Risks Emerge for New Class of Diabetes Drugs

A new class of diabetes drugs that has been available for a little over three years have become immensely popular with doctors and patients, even though the pills have a host of adverse events and risks.

The first SGLT2 (first sodium-glucose cotransporter-2) inhibitor to hit the market, back in 2013, was Invokana (canagliflozin). Since then, the FDA has granted approval to 2 other oral medications in this class, Farxiga (dapagliflozin) and Jardiance (empagliflozin). By the fourth quarter of 2015, the trio accounted for 2 million prescriptions, an amazing six-fold increase since the first quarter of 2014, according to IMS Health.

Despite their growing popularity, SGLT2s have been associated with many adverse event reports and other troubling side effects based on clinical trials, according to a new report from the Institute for Safe Medication Practices (ISMP). These include: life-threatening ketoacidosis; electrolyte imbalances leading to severe dehydration and other problems; acute kidney injury; frequent genital infections, primarily fungal; and increased risk of bone fracture.

For example, interim data from a cardiovascular outcomes trial for Inovkana released in January found that the drug caused a statistically significant increased risk of bone fracture (4.0% v. 2.6%) compared to a placebo group treated with other medications. There was also an increased risk of foot and toe amputation from the same trial.

ISMP also found emerging signals of three other adverse effects: possible increased risk of limb amputation; pancreatitis; and hypersensitivity. They added that the number of cases increased for other reported adverse effects, especially sepsis and urosepsis, kidney stones. and abnormal weight loss.

Last month, the FDA strengthened the warnings on SGLT2 drugs regarding acute kidney injury “based on recent reports.”

Quick Hits: Opioids Tied to Heart Problems, Diabetes Meds Linked to Kidney Injury, & More
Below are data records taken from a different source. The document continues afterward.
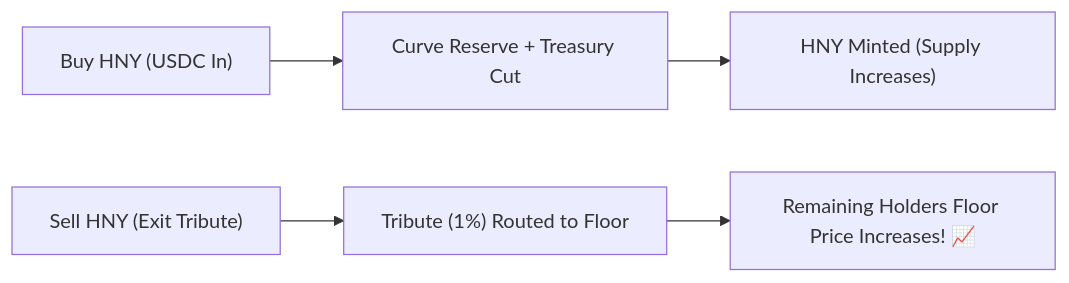
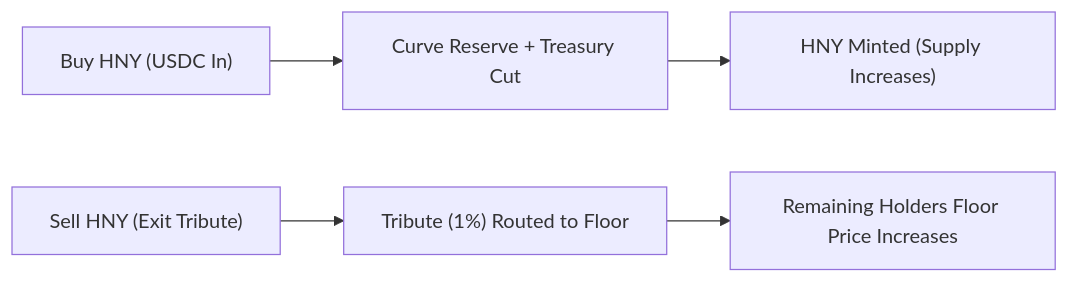
One commit to senhor-f/economic-zones changed the diagram in docs/architecture/bonding-curve.md. Above: the diagram before and after it, drawn with Mermaid. The commit also changed other lines of this file and 19 other files, not shown here.

Commit message:
docs: remove emojis and convert readme architecture overview to mermaid

````diff
--- a/docs/architecture/bonding-curve.md
+++ b/docs/architecture/bonding-curve.md
@@ -26,7 +26,7 @@
 ```mermaid
 graph LR
     A["Buy HNY (USDC In)"] --> B["Curve Reserve + Treasury Cut"]
     B --> C["HNY Minted (Supply Increases)"]
     D["Sell HNY (Exit Tribute)"] --> E["Tribute (1%) Routed to Floor"]
-    E --> F["Remaining Holders Floor Price Increases! 📈"]
+    E --> F["Remaining Holders Floor Price Increases"]
 ```
````
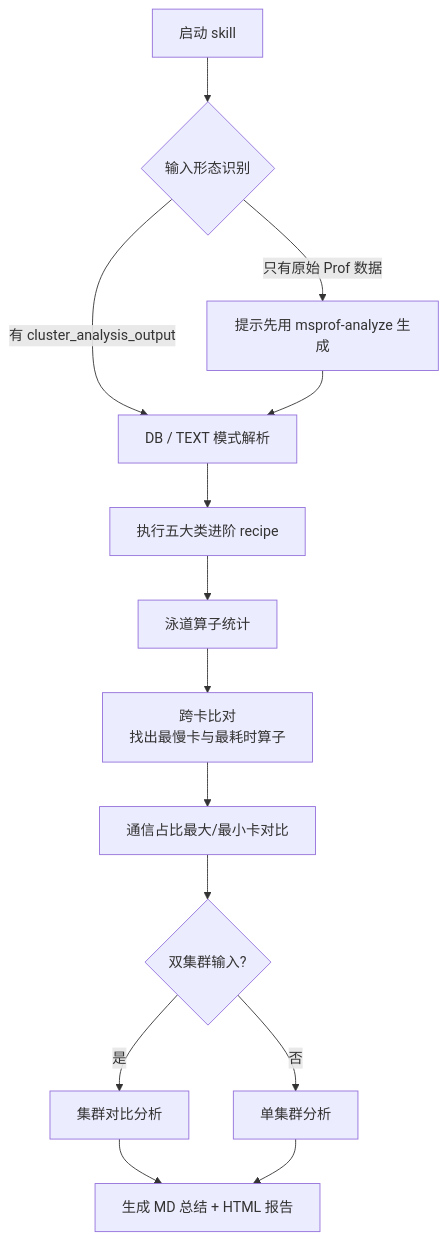
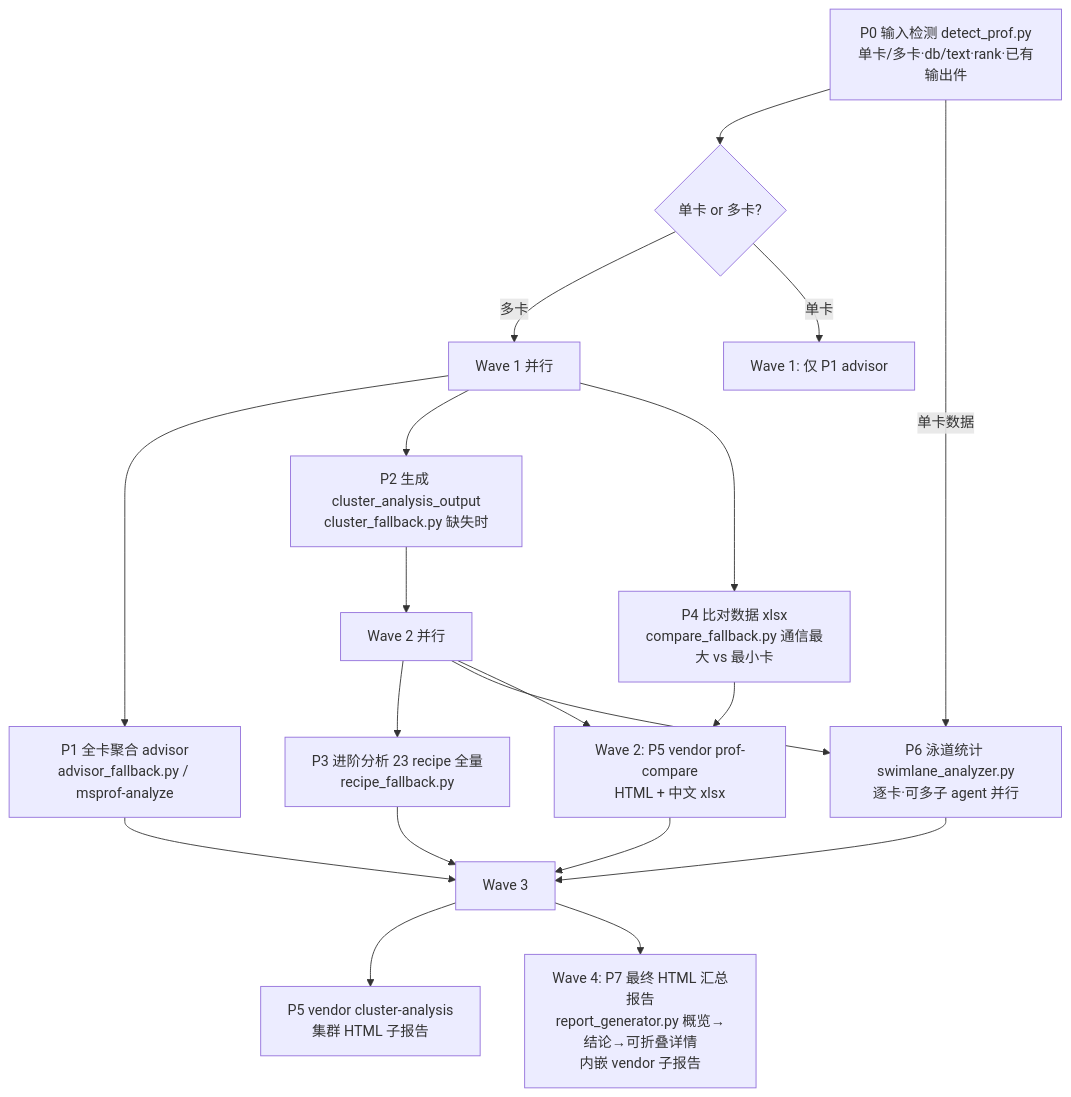
Before and after one commit to hu669293657/skills: the diagram in cluster-analysis/README.md, drawn with Mermaid. The commit also changed other lines of this file and 108 other files, not shown here.

Commit message:
Add cluster-compare and prof-compare skills, rework cluster-analysis; update README

````diff
--- a/cluster-analysis/README.md
+++ b/cluster-analysis/README.md
@@ -36,16 +85,21 @@
 ```mermaid
 flowchart TD
-    A[启动 skill] --> B{输入形态识别}
-    B -->|有 cluster_analysis_output| D[DB / TEXT 模式解析]
-    B -->|只有原始 Prof 数据| C[提示先用 msprof-analyze 生成]
-    C --> D
-    D --> E[执行五大类进阶 recipe]
-    E --> F[泳道算子统计]
-    F --> G[跨卡比对<br/>找出最慢卡与最耗时算子]
-    G --> H[通信占比最大/最小卡对比]
-    H --> I{双集群输入?}
-    I -->|是| J[集群对比分析]
-    I -->|否| K[单集群分析]
-    J --> L[生成 MD 总结 + HTML 报告]
-    K --> L
+    A[P0 输入检测 detect_prof.py<br/>单卡/多卡·db/text·rank·已有输出件] --> B{单卡 or 多卡?}
+    B -->|多卡| C[Wave 1 并行]
+    B -->|单卡| D[Wave 1: 仅 P1 advisor]
+    C --> C1[P1 全卡聚合 advisor<br/>advisor_fallback.py / msprof-analyze]
+    C --> C2[P2 生成 cluster_analysis_output<br/>cluster_fallback.py 缺失时]
+    C --> C3[P4 比对数据 xlsx<br/>compare_fallback.py 通信最大 vs 最小卡]
+    C2 --> E[Wave 2 并行]
+    C3 --> F[Wave 2: P5 vendor prof-compare<br/>HTML + 中文 xlsx]
+    A -->|单卡数据| G[P6 泳道统计 swimlane_analyzer.py<br/>逐卡·可多子 agent 并行]
+    E --> E1[P3 进阶分析 23 recipe 全量<br/>recipe_fallback.py]
+    E --> G
+    E --> F
+    C1 --> H[Wave 3]
+    E1 --> H
+    G --> H
+    F --> H
+    H --> H1[P5 vendor cluster-analysis<br/>集群 HTML 子报告]
+    H --> I[Wave 4: P7 最终 HTML 汇总报告<br/>report_generator.py 概览→结论→可折叠详情<br/>内嵌 vendor 子报告]
 ```
````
People who take an opioid medication for pain are at a higher risk for heart problems. Patients prescribed an opioid painkiller had a 64% higher risk of early death compared to patients given an another type of pain med, researchers reported in JAMA. Much of the increased risk was connected to difficulty breathing during sleep, as well as abnormal heartbeat and other cardiovascular complications. Some of the alternatives meds examined in the study were Neurontin (gabapentin), Lyrica (pregabalin) and Tegretol (carbamazepine), and some low doses of antidepressants. The authors concluded that long-acting opioids should be in favor of other meds, especially in people with existing cardiovascular issues or diabetes. Posted June 14, 2016. Via Healthday.

The FDA is strengthening existing warnings about kidney injury risk for a popular class of type 2 diabetes drugs. The medications, Invokana and Invokamet (canagliflozin), as well as Farxiga and Xigduo XR (dapagliflozin), belong to a relatively new class of drugs called sodium-glucose cotransporter-2 (SGLT2) inhibitors. Between March 2013 and October 2015, the agency said it received word of 101 cases of acute kidney injury associated with the meds. The FDA is advising doctors to monitor a patient’s kidney function prior starting and while on therapy, and avoid prescribing the drugs to patients who may be predisposed to kidney injury. Posted June 14, 2016. Via FDA.

The FDA is calling on drugmakers to conduct long-term bone quality studies for the development of new osteoporosis treatments. The agency says in its guidance that the nonclinical studies are needed to investigate whether long-term use of osteoporosis drugs results in poorer bone quality. Because the studies are not to be conducted in humans, the FDA says companies should conduct studies in 2 animal species. In addition, the FDA is advising drugmakers that are developing anabolic drugs for osteoporosis study whether they have the potential to cause cancer. The agency says previous studies have shown potential for bone tumor growth in mice and rats when given parathyroid hormone (PTH) and parathyroid hormone-related peptide (PTHrP) drugs. Posted June 13, 2016. Via Regulatory Affairs Professionals Society.